People in Charlottesville, who feel that they were invaded and assaulted and plundered and did what they could to defend their land, are not only looking to heal, they are angry and seeking answers -- from the city, from the police, and from the University. Why didn’t the police intervene? Why wasn’t the street where Heather Heyer was run over and lost her life and so many others were injured, why wasn’t it closed off as it was apparently supposed to be? Why was the permit to protest issued in the first place, when there was sufficient reason to believe it would not be a “peaceful assembly”? Whether those answers and others will ever be forthcoming and definitive and satisfactory remains to be seen. Just as it remains to be seen whether the promise by the white supremacists to return -- who saw that whole weekend as a success -- will come to pass.

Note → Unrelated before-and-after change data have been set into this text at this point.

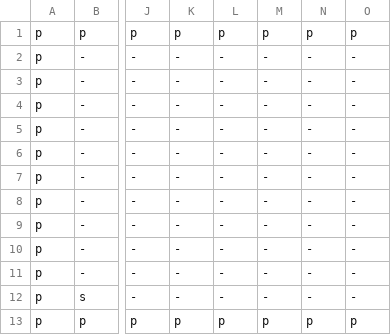
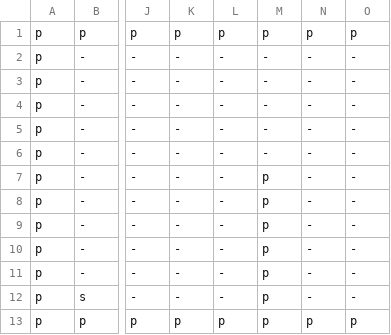
Before and after one commit to Bobatron/block-boy, a CSV file: assets/levels/level-0.csv, drawn as a sheet; only a part is shown, gaps mark what is left out; the diff names each change by its address in the sheet, - before the commit and + after, or states it on an @@ line.

Commit message:
update to initial levels

```diff
--- a/assets/levels/level-0.csv
+++ b/assets/levels/level-0.csv
-M7:M12: -
+M7:M12: p
```
Also changed, not shown: assets/levels/level-1.csv, 2 other files.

A close friend of mine, whom I normally think of as an optimist -- a “hoper” as former Charlottesville resident, the late Sam Shepard, wrote in “Buried Child” -- texted me the other night. She had been lucky enough to get tickets to the concert, and I had asked her if she thought it would help lessen the pain. Her reply was sobering.
I don’t think healing is possible for a lot of folks here. Hate runs through multiple rivers.
Summer has now yielded to autumn. And with the change of season, renewed hope -- not just for Charlottesville, but for all of us.
Jonathan Coleman is the best-selling author of five works of nonfiction, including Long Way to Go: Black and White in America.